NPR News & Classical Music
Play Live Radio
Next Up:
0:00
0:00
Available On Air Stations

SEC Enforcement Actions Remain High

secjayclayton_appablomartinezmonsivais_170510.jpg
Pablo Martinez Monsivais
/
AP
Securities and Exchange Commission Chairman nominee Jay Clayton testifies on Capitol Hill in Washington at his confirmation hearing before the Senate Banking Committee in March.

The Securities and Exchange Commission has continued its aggressive enforcement approach toward Wall Street traders. That’s according to an analysis of data that includes the first three months of the Trump administration.

Under the Obama administration, the SEC targeted relatively small infractions against a higher number of traders and companies. It was a policy goal aimed at encouraging more overall compliance with market rules.
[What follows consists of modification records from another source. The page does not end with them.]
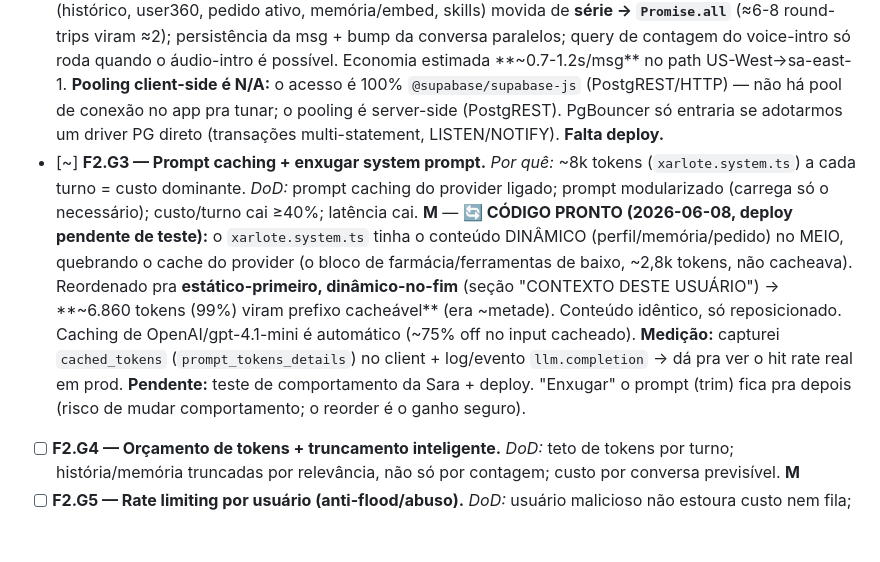
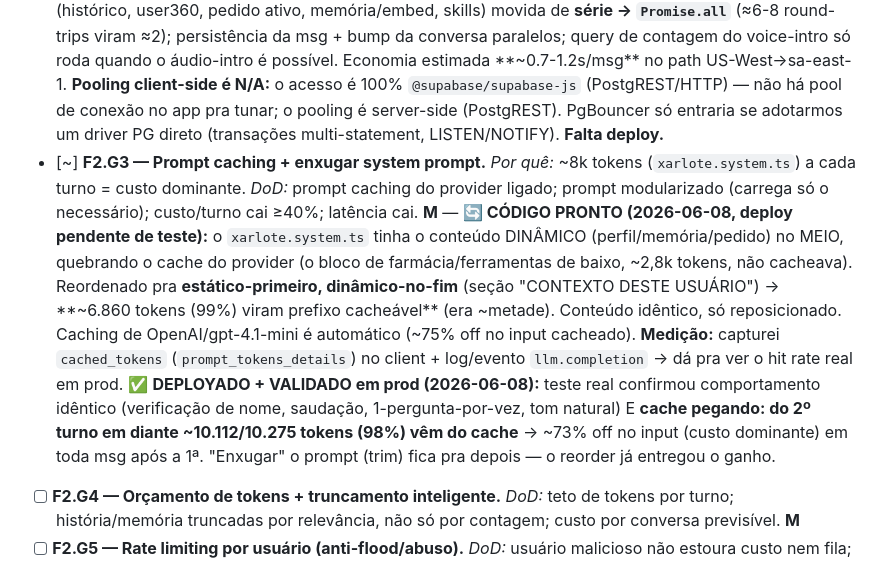
Before and after one commit to projetoiasaude/XARLOTE, a Markdown page: docs/PLANO_ROBUSTEZ_ESCALA.md, the part around the change. GitHub-like rendering; blank space fills up the shorter version.

Commit message:
docs: F2.G3 deployado+validado em prod (cache 98% do 2º turno, ~73% off input)
Co-Authored-By: Claude Opus 4.8 <noreply@anthropic.com>

```diff
--- a/docs/PLANO_ROBUSTEZ_ESCALA.md
+++ b/docs/PLANO_ROBUSTEZ_ESCALA.md
@@ -131,7 +131,7 @@ Agora o sistema cresce horizontalmente e o custo fica previsível.
 ### Workstream G — Performance & Custo
 - [ ] **F2.G1 — Cache (Redis) para leituras quentes.** _DoD:_ `prompts.json`, `user360`, resultados de Places cacheados com invalidação correta; hit rate medido. **M**
 - [~] **F2.G2 — Connection pooling + matar N+1 no inbound.** _Por quê:_ ~15-20 queries sequenciais por mensagem (`inbound-user.ts`). _DoD:_ Supabase pooler/PgBouncer; reduzir round-trips por turno; pool não satura sob carga. _Conselho (02/06):_ é a **CURA real** da latência (a co-localização F2.F6 só a MASCARA): 15-20 queries em série × RTT é o que gera os 2-3s/msg — paralelizar/batchear derruba isso mesmo sem trocar de região. **M** — **🔄 CÓDIGO PRONTO (2026-06-07):** montagem de contexto do inbound-user (histórico, user360, pedido ativo, memória/embed, skills) movida de **série → `Promise.all`** (≈6-8 round-trips viram ≈2); persistência da msg + bump da conversa paralelos; query de contagem do voice-intro só roda quando o áudio-intro é possível. Economia estimada **~0.7-1.2s/msg** no path US-West→sa-east-1. **Pooling client-side é N/A:** o acesso é 100% `@supabase/supabase-js` (PostgREST/HTTP) — não há pool de conexão no app pra tunar; o pooling é server-side (PostgREST). PgBouncer só entraria se adotarmos um driver PG direto (transações multi-statement, LISTEN/NOTIFY). **Falta deploy.**
-- [~] **F2.G3 — Prompt caching + enxugar system prompt.** _Por quê:_ ~8k tokens (`xarlote.system.ts`) a cada turno = custo dominante. _DoD:_ prompt caching do provider ligado; prompt modularizado (carrega só o necessário); custo/turno cai ≥40%; latência cai. **M** — **🔄 CÓDIGO PRONTO (2026-06-08, deploy pendente de teste):** o `xarlote.system.ts` tinha o conteúdo DINÂMICO (perfil/memória/pedido) no MEIO, quebrando o cache do provider (o bloco de farmácia/ferramentas de baixo, ~2,8k tokens, não cacheava). Reordenado pra **estático-primeiro, dinâmico-no-fim** (seção "CONTEXTO DESTE USUÁRIO") → **~6.860 tokens (99%) viram prefixo cacheável** (era ~metade). Conteúdo idêntico, só reposicionado. Caching de OpenAI/gpt-4.1-mini é automático (~75% off no input cacheado). **Medição:** capturei `cached_tokens` (`prompt_tokens_details`) no client + log/evento `llm.completion` → dá pra ver o hit rate real em prod. **Pendente:** teste de comportamento da Sara + deploy. "Enxugar" o prompt (trim) fica pra depois (risco de mudar comportamento; o reorder é o ganho seguro).
+- [~] **F2.G3 — Prompt caching + enxugar system prompt.** _Por quê:_ ~8k tokens (`xarlote.system.ts`) a cada turno = custo dominante. _DoD:_ prompt caching do provider ligado; prompt modularizado (carrega só o necessário); custo/turno cai ≥40%; latência cai. **M** — **🔄 CÓDIGO PRONTO (2026-06-08, deploy pendente de teste):** o `xarlote.system.ts` tinha o conteúdo DINÂMICO (perfil/memória/pedido) no MEIO, quebrando o cache do provider (o bloco de farmácia/ferramentas de baixo, ~2,8k tokens, não cacheava). Reordenado pra **estático-primeiro, dinâmico-no-fim** (seção "CONTEXTO DESTE USUÁRIO") → **~6.860 tokens (99%) viram prefixo cacheável** (era ~metade). Conteúdo idêntico, só reposicionado. Caching de OpenAI/gpt-4.1-mini é automático (~75% off no input cacheado). **Medição:** capturei `cached_tokens` (`prompt_tokens_details`) no client + log/evento `llm.completion` → dá pra ver o hit rate real em prod. ✅ **DEPLOYADO + VALIDADO em prod (2026-06-08):** teste real confirmou comportamento idêntico (verificação de nome, saudação, 1-pergunta-por-vez, tom natural) E **cache pegando: do 2º turno em diante ~10.112/10.275 tokens (98%) vêm do cache** → ~73% off no input (custo dominante) em toda msg após a 1ª. "Enxugar" o prompt (trim) fica pra depois — o reorder já entregou o ganho.
 - [ ] **F2.G4 — Orçamento de tokens + truncamento inteligente.** _DoD:_ teto de tokens por turno; história/memória truncadas por relevância, não só por contagem; custo por conversa previsível. **M**
 - [ ] **F2.G5 — Rate limiting por usuário (anti-flood/abuso).** _DoD:_ usuário malicioso não estoura custo nem fila; limite por janela. **S**
 
```
Also changed, not shown: PROJECT_STATE.md (+1 -1 lines).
Officials compared it to the “broken window” theory of criminal justice.

According to data compiled by Cornerstone Research, that trend has continued into the first three months of this year. David Marcus, who conducted the study for Cornerstone Research, said, "In some ways it’s not that surprising because it takes the SEC sometimes a year or more for them to launch a formal case after an investigation.”    

The newly confirmed SEC chairman, Jay Clayton, has not yet indicated if he would shift focus to fewer, more high-stakes cases. He did say during his hearings that he would like to see fewer fines against companies because shareholders ultimately pay them.

Charles is senior reporter focusing on special projects. He has won numerous awards including an IRE award, three SPJ Public Service Awards, and a National Murrow. He was also a finalist for the Livingston Award for Young Journalists and Third Coast Director’s Choice Award.
Related Content